Speaking to CNN's Alisyn Camerota on Tuesday morning, Grillot ― who was shot while attempting to stop a gunman who murdered a pair of Indian men at a bar in Olathe, Kansas last week ― called on Trump to explicitly acknowledge what happened, saying it was "saddening" that it hadn't yet been addressed.
While only Grillot can answer whether he was satisfied with Trump's statement ― and make no mistake, Trump did specifically mention what happened in Olathe last week, though he didn't speak on the details with any depth ― there were at least a few potential issues with it.
Namely, while Trump did open his address by referencing and denouncing anti-Semitism and racial hatred, he didn't name any kind of specific racial hatred besides anti-Semitism ― nothing explicitly about hatred directed towards Latinos, Muslims, or people of Middle Eastern descent, in other words. That's a notable omission, because reports suggest the Olathe killings were motivated by the shooter's incorrect belief that his two Indian victims were in fact Iranian.
It also raises the question of what good it does to begin a speech with a condemnation of such hatred if you're going to advance false and misleading claims about the violent criminality of immigrants later in the same speech. Trump has done this frequently, both as a candidate and as president, and he stayed true to form on Tuesday night, announcing the creation of a Department of Homeland Security office specifically addressing victims of crimes committed by undocumented immigrants. It's a role he teased in an executive order last month pledging to "make public a comprehensive list of criminal actions committed by aliens."
Considering that undocumented immigrants commit crimes at a lower rate than American citizens do, this can really be seen as nothing more than scapegoating for political purposes. If Trump were aiming to create a DHS office specializing in victims of violent crimes committed by any particular group ― which is a needless and inflammatory gesture regardless ― the statistics would suggest he should sooner focus on American citizens than immigrants.
In short, while Trump did more than many observers probably thought he would, it was also far less than would've been deemed acceptable for a typical president.

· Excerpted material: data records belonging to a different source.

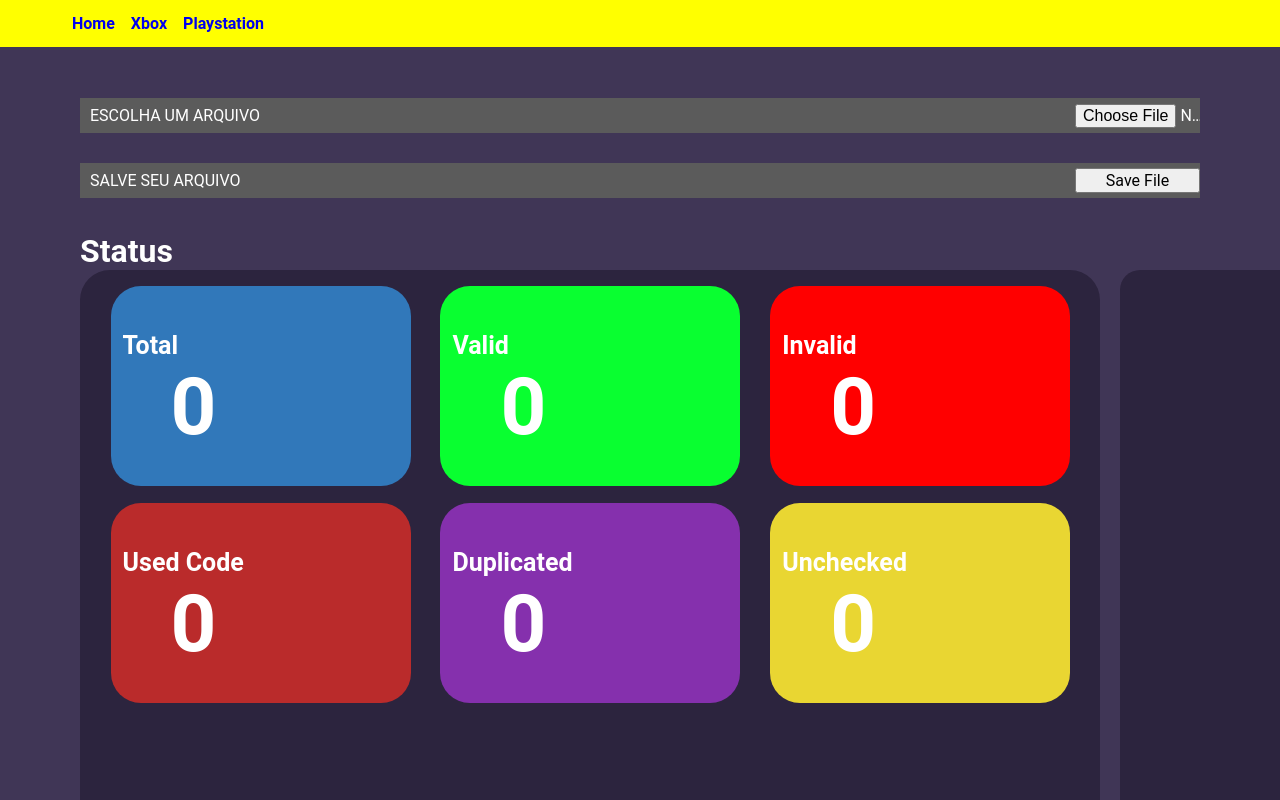
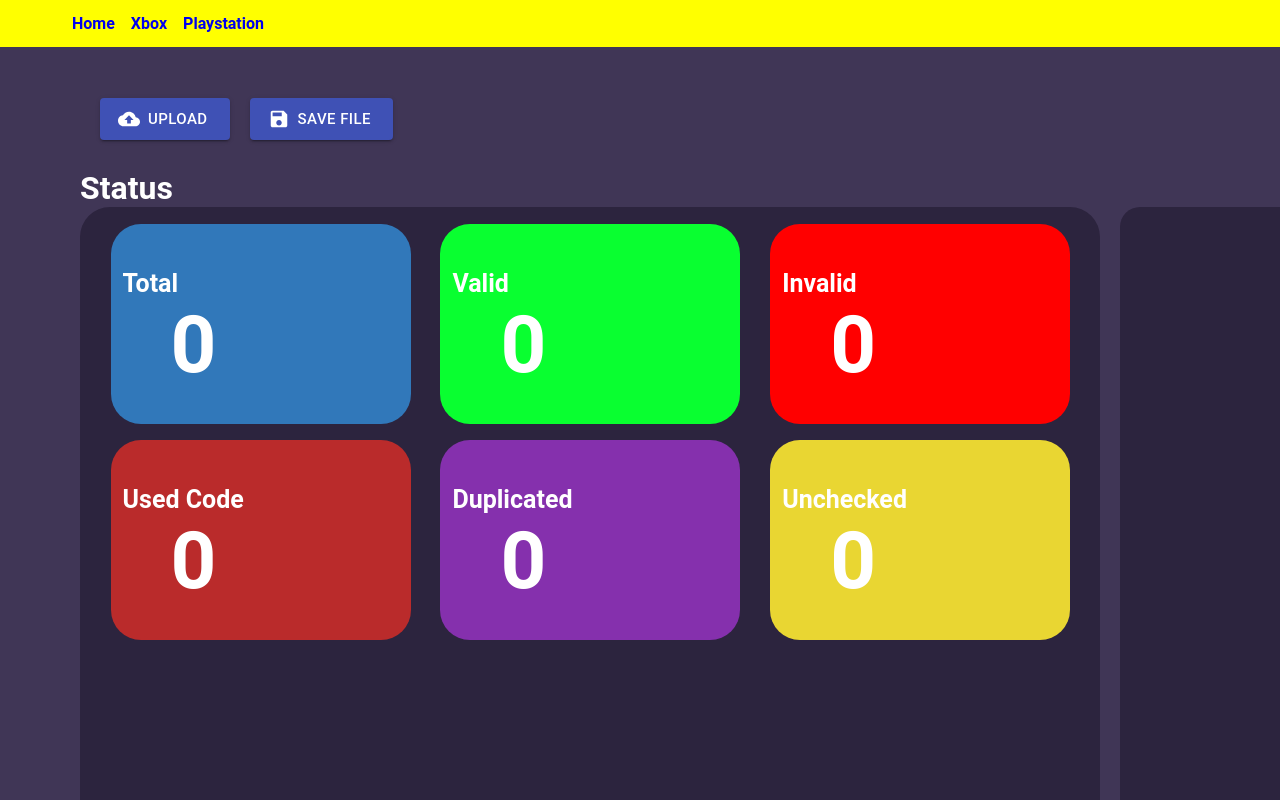
Before and after one commit to WellingtonDevBR/nextjs-xbox-code-checker, a Next.js app: page / in a window 1280 px wide. Shown: the top 800 px of the page. Built offline with nearby package versions, Linux system fonts and the light colour scheme.

Commit message:
material ui button

```diff
--- a/src/components/FileLocate/index.tsx
+++ b/src/components/FileLocate/index.tsx
@@ -3,9 +3,11 @@ import styles from './styles.module.scss'
 import readXlsxFile from 'read-excel-file'
 import { StatusBox } from '../StatusBox';
 import { getXboxValidator } from '../../services/xboxApi';
-import { Button } from 'react-bootstrap';
+import Button from '@material-ui/core/Button';
 import * as FileSaver from 'file-saver';
 import * as XLSX from 'xlsx';
+import CloudUploadIcon from '@material-ui/icons/CloudUpload';
+import SaveIcon from '@material-ui/icons/Save';
 
 interface XboxKey {
     id: number,
@@ -13,9 +15,10 @@ interface XboxKey {
     description: string,
 }
 
+
 export default function FileLocate() {
 
-    const [inputFile, setInputFile] = useState('ESCOLHA UM ARQUIVO');
+    const [inputFile, setInputFile] = useState();
 
     const [tokens, setTokens] = useState<XboxKey[]>([]);
     const [tokenAmount, setTokenAmount] = useState(0);
@@ -27,6 +30,8 @@ export default function FileLocate() {
     let counter = 0;
 
     async function handleInputChange(input: readXlsxFile) {
+
+        console.log(input)
 
         setInputFile(input.target.files[0].name)
 
@@ -70,12 +75,24 @@ export default function FileLocate() {
             <div className={styles.ContainerFile}>
                 <div className={styles.ContainerContent}>
                     <div className={styles.DivContent}>
-                        <label>{inputFile}</label>
-                        <input id="input" onChange={handleInputChange} type="file" />
-                    </div>
-                    <div className={styles.DivContent}>
-                        <label>SALVE SEU ARQUIVO</label>
-                        <Button variant="warning" onClick={(e) => exportToCSV(tokens, inputFile + '_checkFile')}>Save File</Button>
+                        <input
+                            accept="*"
+                            className={styles.input}
+                            id="contained-button-file"
+                            multiple
+                            type="file"
+                            onChange={handleInputChange}
+                        />
+                        <label htmlFor="contained-button-file">
+                            <Button startIcon={<CloudUploadIcon />} variant="contained" color="primary" component="span" size="large">
+                                Upload
+                            </Button>
+                        </label>
+                        <label htmlFor="contained-button-file">
+                            <Button startIcon={<SaveIcon />} variant="contained" color="primary" component="span" size="large" onClick={(e) => exportToCSV(tokens, inputFile + '_checkFile')}>
+                                Save File
+                        </Button>
+                        </label>
                     </div>
                     <StatusBox tokens={tokens} tokenAmount={tokenAmount} keys={keys} validKeys={validKeys} redeemedKeys={redeemedKeys} invalidKeys={invalidKeys} />
                 </div>
--- a/src/components/FileLocate/styles.module.scss
+++ b/src/components/FileLocate/styles.module.scss
@@ -4,7 +4,7 @@
 }
 
 .ContainerContent {
-    max-width: 1800px;
+    max-width: 1120px;
     height: 8rem;
     margin: 0;
     margin-top: 50px;
@@ -13,24 +13,25 @@
 }
 
 .DivContent {
-    height: 35px;
-    max-width: 1920px;
-    background-color: #5b5b5b;
     margin-top: 30px;
     display: flex;
     align-items: center;
-    justify-content: space-between;
+    border-radius: 20px;
 
-    label {
+    label, button {
         background: var(gray-300);
-        margin-left: 10px;
         display: flex;
         align-items: center;
+        margin-left: 20px;
     }
 
-    input {
-        overflow: hidden;
-        width: 125px;
+    // input {
+    //     overflow: hidden;
+    //     width: 140px;
+    // }
+
+    input[type="file"] {
+        display: none;
     }
 
     button {
@@ -38,3 +39,10 @@
         height: 25px;
     }
 }
+
+.fileupload {
+    border: 1px solid #ccc;
+    display: inline-block;
+    padding: 6px 12px;
+    cursor: pointer;
+}
--- a/src/components/Header/styles.module.scss
+++ b/src/components/Header/styles.module.scss
@@ -14,9 +14,7 @@
     ul {
         margin-left: 2rem;
         height: 3rem;
-
         li {
-
             display: inline-block;
             position: relative;
             padding: 0 0.5rem;
@@ -24,13 +22,8 @@
             font-weight: bold;
 
             link {
-                color: black;
-
+                color: red;
             }
         }
     }
-
-
-
-
 }
```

It's also worth noting that mere hours before delivering the speech, he suggested that the recent wave of anti-Semitic bomb threats and graveyard defilements may have been committed by people trying to make him look bad.